Valve Opens Steam Deck Repair Centers for DIY Averse Gamers

Valve Steam Deck
(Image credit: Tom's Hardware)

Until now, if you broke your Steam Deck, the only way to fix it would be to take your chance at the local electronics repair shop or try your luck with official parts from iFixit. But now, Valve has opened authorized Steam Deck repair centers, the company announced Friday.

People with hardware issues with their Steam Deck can contact support and then mail in their Steam Deck. "Once there, our team will diagnose the device, repair if needed, then ship the fixed unit back to you," the blog post reads.

If your Steam Deck is under warranty, repairs are free of charge. If a repair isn't covered, Valve says it will reach out and ask to fix up your Deck for a fee, but that users can also decline that fix and ask for the hardware back. Unfortunately, the blog post doesn't make clear who pays for shipping in this situation, though it sounds like getting your hardware back is free for in-warranty fixes.

In the post, Valve uses the hypothetical scenario that a Steam Deck's buttons stop working intermittently to demonstrate an in-warranty repair. In that case, the repair center would replace the button, test the unit and send it back to you.

But if it's out of warranty (Valve uses the example of a dog chewing a thumbstick off of your hardware), you could still mail it in, even if your initial warranty has expired. Valve hasn't listed prices for out-of-warranty repairs. It's also unclear if Valve's repair centers will make part swaps for a fee. One of the most popular DIY fixes among Steam Deck owners has been swapping out the fan with a model from iFixit, which some find quieter and less annoying.

Valve has not provided a complete list of repair services it covers, nor does it specify who runs the repair shops. (When I sent the left Joy-Con from my Nintendo Switch in for servicing in June 2020, it went to a third-party repair center, so Valve contracting this work out would not be uncommon.) Valve didn't respond to a request for more information ahead of publishing, but we'll update this post if we hear back.

The other option, replacement parts and guides from iFixit, are still an option.
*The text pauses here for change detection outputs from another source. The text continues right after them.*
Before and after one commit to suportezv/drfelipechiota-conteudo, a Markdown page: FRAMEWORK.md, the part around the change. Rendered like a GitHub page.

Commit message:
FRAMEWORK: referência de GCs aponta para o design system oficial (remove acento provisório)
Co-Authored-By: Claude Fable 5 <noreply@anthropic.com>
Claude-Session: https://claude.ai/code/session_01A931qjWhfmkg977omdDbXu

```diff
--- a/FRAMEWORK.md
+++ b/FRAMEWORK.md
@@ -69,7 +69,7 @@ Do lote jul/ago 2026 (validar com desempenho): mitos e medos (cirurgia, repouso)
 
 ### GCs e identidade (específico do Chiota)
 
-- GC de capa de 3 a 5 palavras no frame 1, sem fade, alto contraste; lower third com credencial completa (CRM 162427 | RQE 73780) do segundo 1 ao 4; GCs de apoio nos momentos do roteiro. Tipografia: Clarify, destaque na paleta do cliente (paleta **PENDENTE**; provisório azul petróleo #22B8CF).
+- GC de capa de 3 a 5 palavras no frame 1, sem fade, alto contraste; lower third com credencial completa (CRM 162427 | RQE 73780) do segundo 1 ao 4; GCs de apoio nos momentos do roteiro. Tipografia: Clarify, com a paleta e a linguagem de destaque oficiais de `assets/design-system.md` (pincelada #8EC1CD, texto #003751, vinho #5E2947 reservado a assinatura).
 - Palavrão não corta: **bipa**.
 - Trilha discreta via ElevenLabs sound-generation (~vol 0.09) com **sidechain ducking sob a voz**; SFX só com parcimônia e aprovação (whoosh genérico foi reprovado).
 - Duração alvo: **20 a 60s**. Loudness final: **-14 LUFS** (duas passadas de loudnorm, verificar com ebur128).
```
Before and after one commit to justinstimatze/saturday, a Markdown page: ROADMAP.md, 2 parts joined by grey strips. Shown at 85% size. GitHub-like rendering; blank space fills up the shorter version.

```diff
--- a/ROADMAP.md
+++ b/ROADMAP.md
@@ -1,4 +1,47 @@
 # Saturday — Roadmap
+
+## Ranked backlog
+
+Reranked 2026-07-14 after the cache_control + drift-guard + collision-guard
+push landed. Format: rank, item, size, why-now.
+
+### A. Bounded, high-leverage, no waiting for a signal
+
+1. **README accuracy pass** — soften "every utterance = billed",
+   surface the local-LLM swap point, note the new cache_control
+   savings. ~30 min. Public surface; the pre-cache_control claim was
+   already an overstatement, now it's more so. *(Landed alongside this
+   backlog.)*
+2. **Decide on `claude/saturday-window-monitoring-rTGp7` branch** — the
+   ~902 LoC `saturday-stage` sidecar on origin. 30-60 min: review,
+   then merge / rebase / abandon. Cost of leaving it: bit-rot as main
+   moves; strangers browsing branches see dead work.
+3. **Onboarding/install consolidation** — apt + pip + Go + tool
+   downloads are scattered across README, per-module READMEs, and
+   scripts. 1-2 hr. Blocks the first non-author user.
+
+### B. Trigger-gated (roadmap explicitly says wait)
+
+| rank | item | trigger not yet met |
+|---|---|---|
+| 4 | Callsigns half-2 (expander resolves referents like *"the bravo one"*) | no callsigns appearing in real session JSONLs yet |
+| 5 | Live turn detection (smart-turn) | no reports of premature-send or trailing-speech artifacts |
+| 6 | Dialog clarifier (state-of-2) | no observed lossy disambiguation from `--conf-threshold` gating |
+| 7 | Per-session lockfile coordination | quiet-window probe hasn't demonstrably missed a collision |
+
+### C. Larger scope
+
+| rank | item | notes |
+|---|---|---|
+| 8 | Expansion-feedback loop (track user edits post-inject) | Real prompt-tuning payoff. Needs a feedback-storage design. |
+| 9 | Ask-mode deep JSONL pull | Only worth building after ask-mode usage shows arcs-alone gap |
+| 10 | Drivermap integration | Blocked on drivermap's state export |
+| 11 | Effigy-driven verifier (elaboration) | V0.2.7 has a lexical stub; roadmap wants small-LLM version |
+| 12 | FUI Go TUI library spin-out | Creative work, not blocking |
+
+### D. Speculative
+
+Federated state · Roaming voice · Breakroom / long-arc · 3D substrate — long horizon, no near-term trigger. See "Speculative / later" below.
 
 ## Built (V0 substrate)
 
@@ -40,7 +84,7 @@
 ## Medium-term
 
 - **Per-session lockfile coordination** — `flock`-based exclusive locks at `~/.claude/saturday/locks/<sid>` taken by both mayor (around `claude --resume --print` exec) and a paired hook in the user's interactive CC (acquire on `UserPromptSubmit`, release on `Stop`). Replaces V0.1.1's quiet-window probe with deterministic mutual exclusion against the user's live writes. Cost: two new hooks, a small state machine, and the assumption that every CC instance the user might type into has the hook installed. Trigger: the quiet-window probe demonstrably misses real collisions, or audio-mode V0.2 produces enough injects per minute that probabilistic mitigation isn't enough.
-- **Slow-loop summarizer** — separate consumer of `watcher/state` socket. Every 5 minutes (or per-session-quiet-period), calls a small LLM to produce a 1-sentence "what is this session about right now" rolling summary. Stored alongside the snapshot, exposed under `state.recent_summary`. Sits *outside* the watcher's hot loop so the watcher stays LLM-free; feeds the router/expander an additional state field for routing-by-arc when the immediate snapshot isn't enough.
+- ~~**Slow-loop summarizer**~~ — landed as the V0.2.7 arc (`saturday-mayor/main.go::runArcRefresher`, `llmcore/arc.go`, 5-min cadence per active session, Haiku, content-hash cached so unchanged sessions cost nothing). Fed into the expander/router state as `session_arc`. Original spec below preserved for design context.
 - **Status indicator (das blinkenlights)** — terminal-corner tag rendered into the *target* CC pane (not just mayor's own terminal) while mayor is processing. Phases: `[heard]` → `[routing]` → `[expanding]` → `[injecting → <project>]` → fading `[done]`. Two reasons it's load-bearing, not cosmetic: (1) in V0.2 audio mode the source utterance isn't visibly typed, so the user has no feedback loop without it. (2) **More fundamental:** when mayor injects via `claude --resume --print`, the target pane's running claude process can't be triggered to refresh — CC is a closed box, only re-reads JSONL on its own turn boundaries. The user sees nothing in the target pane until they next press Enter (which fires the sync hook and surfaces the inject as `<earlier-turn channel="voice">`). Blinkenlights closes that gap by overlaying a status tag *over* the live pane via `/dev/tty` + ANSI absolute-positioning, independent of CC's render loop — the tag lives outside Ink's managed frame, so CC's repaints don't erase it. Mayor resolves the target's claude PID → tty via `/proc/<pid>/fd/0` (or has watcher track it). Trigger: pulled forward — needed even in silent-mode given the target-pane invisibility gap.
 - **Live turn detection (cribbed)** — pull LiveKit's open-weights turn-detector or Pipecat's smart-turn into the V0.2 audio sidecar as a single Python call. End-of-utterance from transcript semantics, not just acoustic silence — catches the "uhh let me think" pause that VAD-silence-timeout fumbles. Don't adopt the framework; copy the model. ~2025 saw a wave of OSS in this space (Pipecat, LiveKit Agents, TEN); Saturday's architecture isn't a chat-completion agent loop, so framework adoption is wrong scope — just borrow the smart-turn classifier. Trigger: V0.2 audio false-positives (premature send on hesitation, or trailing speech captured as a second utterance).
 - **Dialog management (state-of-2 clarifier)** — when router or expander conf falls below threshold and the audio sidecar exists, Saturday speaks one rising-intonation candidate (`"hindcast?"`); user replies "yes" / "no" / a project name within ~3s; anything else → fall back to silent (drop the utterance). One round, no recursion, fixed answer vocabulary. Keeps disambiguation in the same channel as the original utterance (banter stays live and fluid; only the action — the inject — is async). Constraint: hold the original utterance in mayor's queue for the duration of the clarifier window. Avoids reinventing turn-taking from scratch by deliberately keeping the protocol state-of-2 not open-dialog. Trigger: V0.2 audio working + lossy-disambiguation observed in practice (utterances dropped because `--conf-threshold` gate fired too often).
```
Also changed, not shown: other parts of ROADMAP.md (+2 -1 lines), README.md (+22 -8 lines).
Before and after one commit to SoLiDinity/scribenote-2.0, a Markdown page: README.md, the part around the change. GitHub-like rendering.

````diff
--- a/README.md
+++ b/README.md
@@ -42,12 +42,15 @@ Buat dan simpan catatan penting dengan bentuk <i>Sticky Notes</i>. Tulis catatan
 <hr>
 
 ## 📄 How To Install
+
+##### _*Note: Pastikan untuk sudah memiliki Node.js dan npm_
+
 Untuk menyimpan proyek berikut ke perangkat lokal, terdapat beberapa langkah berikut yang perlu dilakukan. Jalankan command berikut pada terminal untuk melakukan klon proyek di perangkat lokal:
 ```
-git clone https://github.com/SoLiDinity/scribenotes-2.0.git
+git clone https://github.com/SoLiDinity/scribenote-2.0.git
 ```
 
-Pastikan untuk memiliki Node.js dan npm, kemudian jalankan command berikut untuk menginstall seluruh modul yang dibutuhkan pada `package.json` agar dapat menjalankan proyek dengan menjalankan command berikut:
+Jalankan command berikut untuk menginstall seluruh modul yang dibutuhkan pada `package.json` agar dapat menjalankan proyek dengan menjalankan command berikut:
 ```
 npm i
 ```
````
When Valve launched the Steam Deck, it warned users not to open the device, but with the full set of guides, there's nothing stopping you. But for those who don't have the knowledge or comfort, Valve's official services should make things a bit easier.

Andrew E. Freedman is a senior editor at Tom's Hardware focusing on laptops, desktops and gaming. He also keeps up with the latest news. A lover of all things gaming and tech, his previous work has shown up in Tom's Guide, Laptop Mag, Kotaku, PCMag and Complex, among others. Follow him on Threads @FreedmanAE and Mastodon